Supreme Court found release of petition names constitutional

On June 24, 2010, the US Supreme Court ruled 8-1 in Doe No. 1 v. Reed that the First Amendment does not bar a state from releasing identifying information about petitioner signers where there is a sufficiently compelling state interest. The case arose over an order to publish the names of those who signed a Washington state petition to overturn a state law giving same-sex partners the same rights as married partners. The US Court of Appeals for the Ninth Circuit had ruled that the names should be released, but the Supreme Court issued a temporary stay. Chief Justice John Roberts, delivering the opinion of the court, affirmed the Ninth Circuit's ruling. The court held that preserving the integrity of the state electoral process was a compelling interest justifying the limitations placed on speech by the release of the names. Justice Clarence Thomas wrote a lone dissent arguing that release of the information would stifle speech and discourage participation in state's referendum process.



Learn more about the First Amendment and same-sex marriage from the JURIST news archive.

 

About This Day at Law

This Day at Law is JURIST's platform for legal history, highlighting interseting and important developments that shaped the law and the world.

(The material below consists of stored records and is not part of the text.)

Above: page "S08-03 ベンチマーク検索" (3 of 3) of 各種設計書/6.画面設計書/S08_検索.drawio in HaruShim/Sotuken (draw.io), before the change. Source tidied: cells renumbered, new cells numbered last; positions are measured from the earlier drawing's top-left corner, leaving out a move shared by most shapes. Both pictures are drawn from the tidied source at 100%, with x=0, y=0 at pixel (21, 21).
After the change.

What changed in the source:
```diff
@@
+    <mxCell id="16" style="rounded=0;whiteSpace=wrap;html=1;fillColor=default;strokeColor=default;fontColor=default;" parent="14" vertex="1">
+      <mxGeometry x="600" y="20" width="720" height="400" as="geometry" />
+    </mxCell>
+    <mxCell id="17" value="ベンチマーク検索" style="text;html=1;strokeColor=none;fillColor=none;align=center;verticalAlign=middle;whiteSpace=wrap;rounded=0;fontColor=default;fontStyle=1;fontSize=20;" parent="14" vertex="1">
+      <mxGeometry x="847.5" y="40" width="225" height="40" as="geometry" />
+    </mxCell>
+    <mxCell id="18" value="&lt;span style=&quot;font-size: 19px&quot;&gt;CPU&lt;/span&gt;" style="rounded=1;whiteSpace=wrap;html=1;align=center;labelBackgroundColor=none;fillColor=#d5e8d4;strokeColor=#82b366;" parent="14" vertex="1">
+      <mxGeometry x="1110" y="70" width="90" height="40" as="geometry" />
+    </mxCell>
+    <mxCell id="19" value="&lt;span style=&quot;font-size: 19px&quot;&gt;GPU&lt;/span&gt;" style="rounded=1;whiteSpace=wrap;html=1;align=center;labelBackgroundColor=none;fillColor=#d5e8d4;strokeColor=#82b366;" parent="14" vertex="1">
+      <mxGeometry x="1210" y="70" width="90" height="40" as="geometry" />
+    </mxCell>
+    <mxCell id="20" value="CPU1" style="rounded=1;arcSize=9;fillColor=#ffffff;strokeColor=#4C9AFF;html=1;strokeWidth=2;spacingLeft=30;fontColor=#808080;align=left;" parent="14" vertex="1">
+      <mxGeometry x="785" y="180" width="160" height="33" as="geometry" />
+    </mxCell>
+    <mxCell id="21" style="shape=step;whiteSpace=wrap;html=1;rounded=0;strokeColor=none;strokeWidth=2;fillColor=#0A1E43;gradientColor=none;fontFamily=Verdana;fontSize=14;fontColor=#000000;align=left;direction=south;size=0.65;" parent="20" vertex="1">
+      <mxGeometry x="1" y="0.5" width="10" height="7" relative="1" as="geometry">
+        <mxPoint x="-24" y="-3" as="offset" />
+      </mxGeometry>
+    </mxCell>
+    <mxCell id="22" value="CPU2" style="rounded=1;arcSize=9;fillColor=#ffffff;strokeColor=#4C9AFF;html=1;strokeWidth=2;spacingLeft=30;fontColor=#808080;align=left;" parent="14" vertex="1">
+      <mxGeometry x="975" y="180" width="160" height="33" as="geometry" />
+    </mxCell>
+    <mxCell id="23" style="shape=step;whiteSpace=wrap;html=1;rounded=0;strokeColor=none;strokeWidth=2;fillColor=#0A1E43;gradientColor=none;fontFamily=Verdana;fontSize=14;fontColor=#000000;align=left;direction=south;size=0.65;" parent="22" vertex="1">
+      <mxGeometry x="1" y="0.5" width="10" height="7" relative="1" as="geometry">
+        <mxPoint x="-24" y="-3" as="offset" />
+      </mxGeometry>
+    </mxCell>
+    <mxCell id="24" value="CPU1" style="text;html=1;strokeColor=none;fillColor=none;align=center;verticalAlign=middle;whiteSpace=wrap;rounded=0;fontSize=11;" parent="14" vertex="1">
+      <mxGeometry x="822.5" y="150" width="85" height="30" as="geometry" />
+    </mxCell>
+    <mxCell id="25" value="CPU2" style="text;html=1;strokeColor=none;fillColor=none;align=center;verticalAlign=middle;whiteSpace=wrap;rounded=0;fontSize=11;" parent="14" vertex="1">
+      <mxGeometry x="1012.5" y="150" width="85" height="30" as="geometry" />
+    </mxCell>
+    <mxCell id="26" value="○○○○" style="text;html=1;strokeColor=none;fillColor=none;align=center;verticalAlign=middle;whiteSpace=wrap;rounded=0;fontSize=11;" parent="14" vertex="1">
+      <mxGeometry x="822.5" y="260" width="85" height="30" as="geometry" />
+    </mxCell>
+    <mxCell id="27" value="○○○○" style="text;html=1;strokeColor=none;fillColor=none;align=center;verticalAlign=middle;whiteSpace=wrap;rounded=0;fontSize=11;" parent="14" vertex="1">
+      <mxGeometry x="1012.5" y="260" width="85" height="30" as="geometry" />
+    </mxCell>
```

© Copyright JURIST Legal News and Research Services, Inc., 2013.